**Required action**: An exact copy of every entry is the answer here, with no pictures.

**Exercise input**:
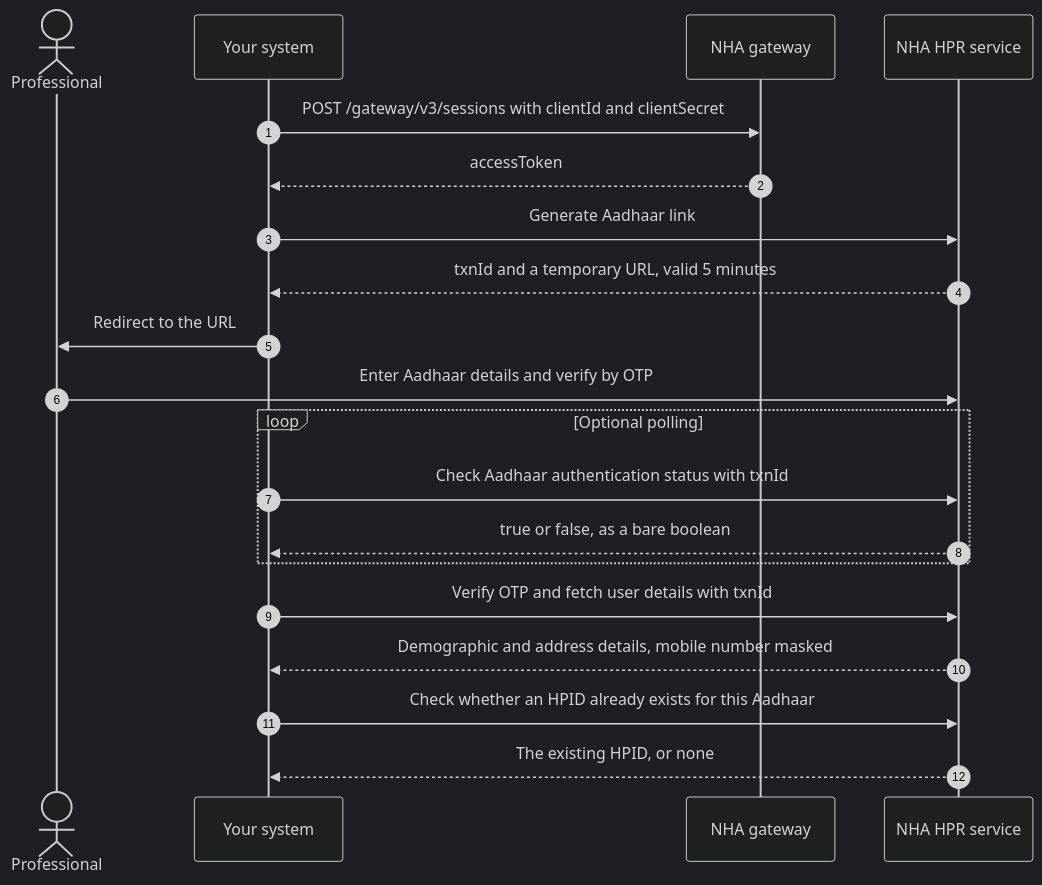
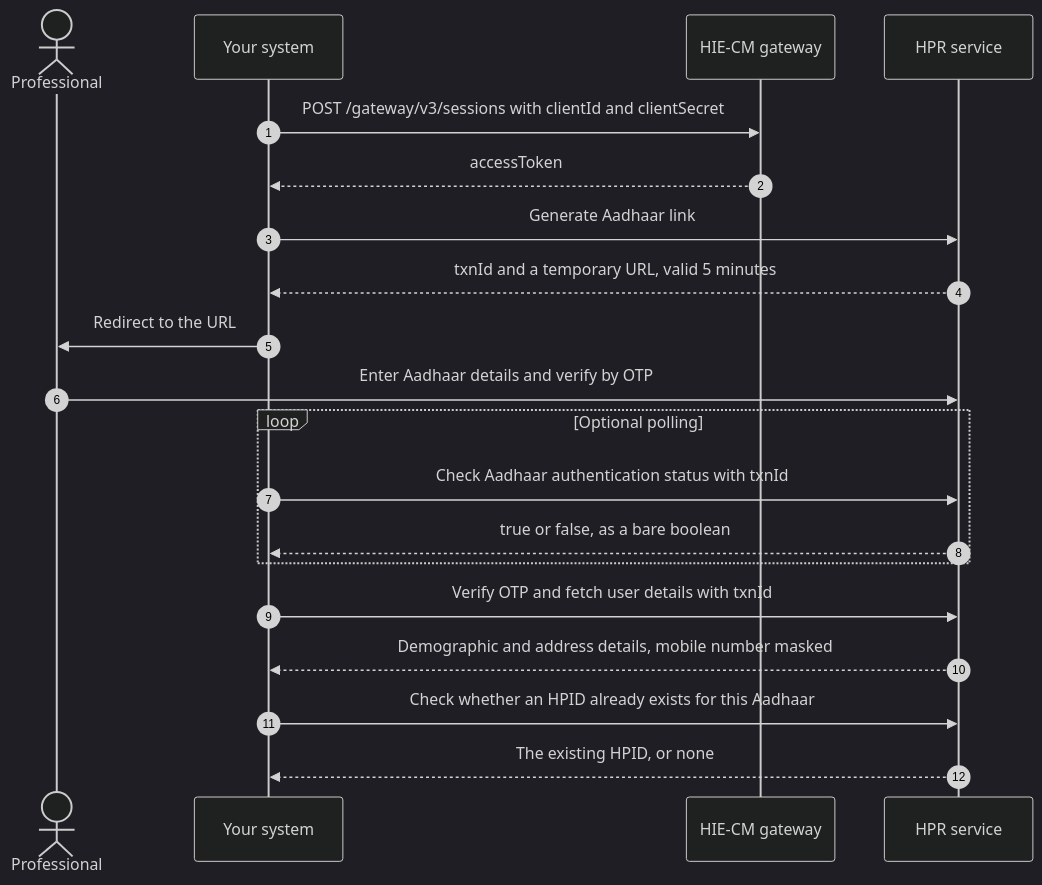
One commit to nha-in/docs changed the first of 6 diagrams in site/docs/hiecm/v3/milestones/m4.mdx. Above: the diagram before and after it, drawn with Mermaid (dark theme). The commit also changed other lines of this file and 42 other files, not shown here.

````diff
--- a/site/docs/hiecm/v3/milestones/m4.mdx
+++ b/site/docs/hiecm/v3/milestones/m4.mdx
@@ -98,23 +98,23 @@
 ```mermaid
 sequenceDiagram
     autonumber
     actor P as Professional
     participant S as Your system
-    participant G as NHA gateway
-    participant H as NHA HPR service
+    participant G as HIE-CM gateway
+    participant H as HPR service
 
     S->>G: POST /gateway/v3/sessions with clientId and clientSecret
     G-->>S: accessToken
     S->>H: Generate Aadhaar link
     H-->>S: txnId and a temporary URL, valid 5 minutes
     S->>P: Redirect to the URL
     P->>H: Enter Aadhaar details and verify by OTP
     loop Optional polling
         S->>H: Check Aadhaar authentication status with txnId
         H-->>S: true or false, as a bare boolean
     end
     S->>H: Verify OTP and fetch user details with txnId
     H-->>S: Demographic and address details, mobile number masked
     S->>H: Check whether an HPID already exists for this Aadhaar
     H-->>S: The existing HPID, or none
 ```
````
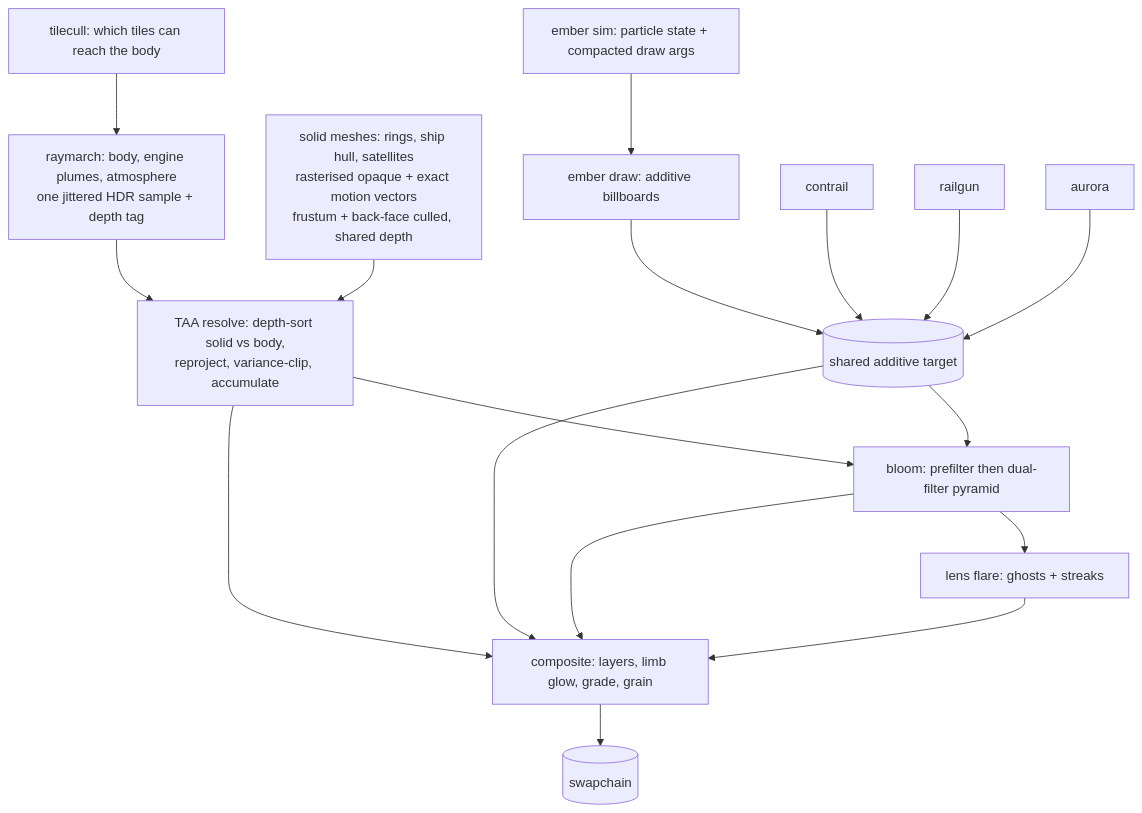
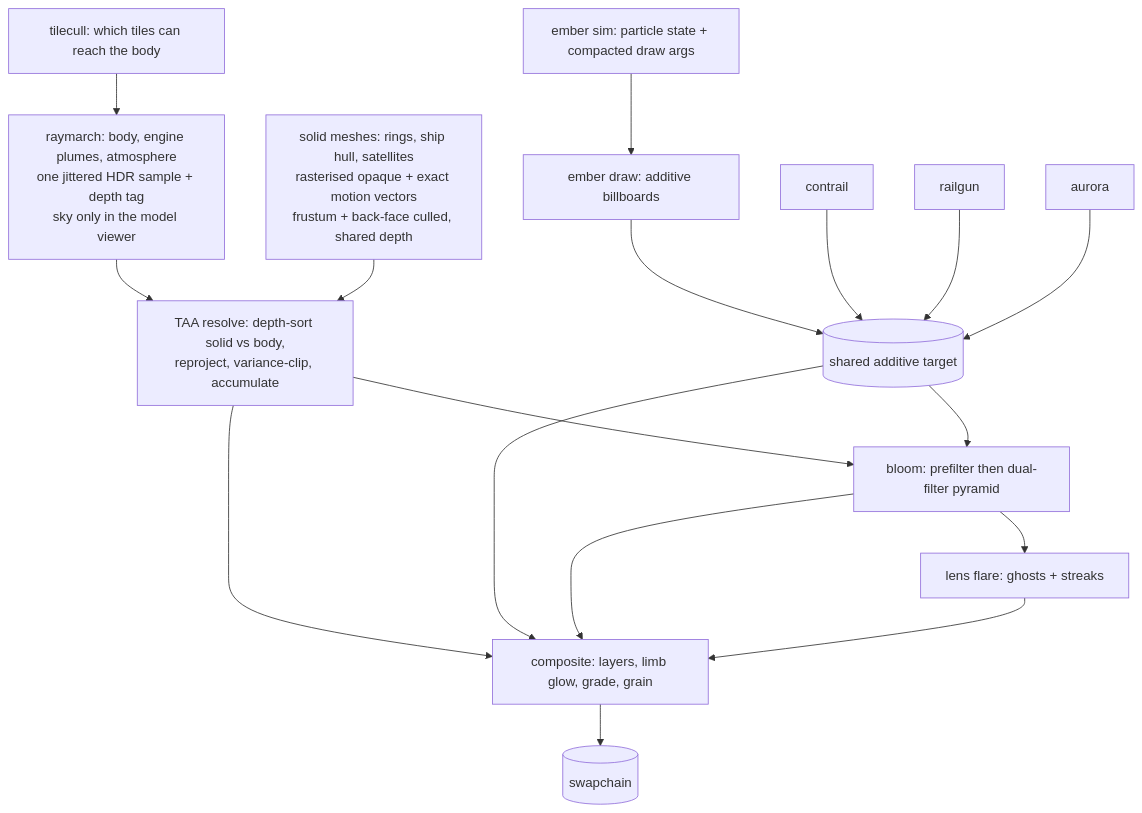
The diagram in ARCHITECTURE.md (xernobyl/potential-fishstick), drawn with Mermaid before and after one commit. The commit also changed other lines of this file and 17 other files, not shown here.

First line of the commit message:
feat: scenes, a model viewer, and full-quality recording

````diff
--- a/ARCHITECTURE.md
+++ b/ARCHITECTURE.md
@@ -50,20 +89,20 @@
 ```mermaid
 flowchart TD
     tilecull[tilecull: which tiles can reach the body] --> raymarch
-    raymarch[raymarch: body, engine plumes, atmosphere<br/>one jittered HDR sample + depth tag] --> taa
+    raymarch[raymarch: body, engine plumes, atmosphere<br/>one jittered HDR sample + depth tag<br/>sky only in the model viewer] --> taa
     solid[solid meshes: rings, ship hull, satellites<br/>rasterised opaque + exact motion vectors<br/>frustum + back-face culled, shared depth] --> taa
     taa[TAA resolve: depth-sort solid vs body,<br/>reproject, variance-clip, accumulate]
     taa --> bloom
     taa --> composite
     sim[ember sim: particle state + compacted draw args] --> embers
     embers[ember draw: additive billboards] --> additive
     contrail[contrail] --> additive
     railgun[railgun] --> additive
     aurora[aurora] --> additive
     additive[(shared additive target)] --> bloom
     additive --> composite
     bloom[bloom: prefilter then dual-filter pyramid] --> flare
     bloom --> composite
     flare[lens flare: ghosts + streaks] --> composite
     composite[composite: layers, limb glow, grade, grain] --> swap[(swapchain)]
 ```
````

**Answer space**:
One commit to nha-in/docs changed the first of 6 diagrams in site/docs/hiecm/v3/milestones/m4.mdx. Above: the diagram before and after it, drawn with Mermaid (dark theme). The commit also changed other lines of this file and 42 other files, not shown here.

````diff
--- a/site/docs/hiecm/v3/milestones/m4.mdx
+++ b/site/docs/hiecm/v3/milestones/m4.mdx
@@ -98,23 +98,23 @@
 ```mermaid
 sequenceDiagram
     autonumber
     actor P as Professional
     participant S as Your system
-    participant G as NHA gateway
-    participant H as NHA HPR service
+    participant G as HIE-CM gateway
+    participant H as HPR service
 
     S->>G: POST /gateway/v3/sessions with clientId and clientSecret
     G-->>S: accessToken
     S->>H: Generate Aadhaar link
     H-->>S: txnId and a temporary URL, valid 5 minutes
     S->>P: Redirect to the URL
     P->>H: Enter Aadhaar details and verify by OTP
     loop Optional polling
         S->>H: Check Aadhaar authentication status with txnId
         H-->>S: true or false, as a bare boolean
     end
     S->>H: Verify OTP and fetch user details with txnId
     H-->>S: Demographic and address details, mobile number masked
     S->>H: Check whether an HPID already exists for this Aadhaar
     H-->>S: The existing HPID, or none
 ```
````
The diagram in ARCHITECTURE.md (xernobyl/potential-fishstick), drawn with Mermaid before and after one commit. The commit also changed other lines of this file and 17 other files, not shown here.

First line of the commit message:
feat: scenes, a model viewer, and full-quality recording

````diff
--- a/ARCHITECTURE.md
+++ b/ARCHITECTURE.md
@@ -50,20 +89,20 @@
 ```mermaid
 flowchart TD
     tilecull[tilecull: which tiles can reach the body] --> raymarch
-    raymarch[raymarch: body, engine plumes, atmosphere<br/>one jittered HDR sample + depth tag] --> taa
+    raymarch[raymarch: body, engine plumes, atmosphere<br/>one jittered HDR sample + depth tag<br/>sky only in the model viewer] --> taa
     solid[solid meshes: rings, ship hull, satellites<br/>rasterised opaque + exact motion vectors<br/>frustum + back-face culled, shared depth] --> taa
     taa[TAA resolve: depth-sort solid vs body,<br/>reproject, variance-clip, accumulate]
     taa --> bloom
     taa --> composite
     sim[ember sim: particle state + compacted draw args] --> embers
     embers[ember draw: additive billboards] --> additive
     contrail[contrail] --> additive
     railgun[railgun] --> additive
     aurora[aurora] --> additive
     additive[(shared additive target)] --> bloom
     additive --> composite
     bloom[bloom: prefilter then dual-filter pyramid] --> flare
     bloom --> composite
     flare[lens flare: ghosts + streaks] --> composite
     composite[composite: layers, limb glow, grade, grain] --> swap[(swapchain)]
 ```
````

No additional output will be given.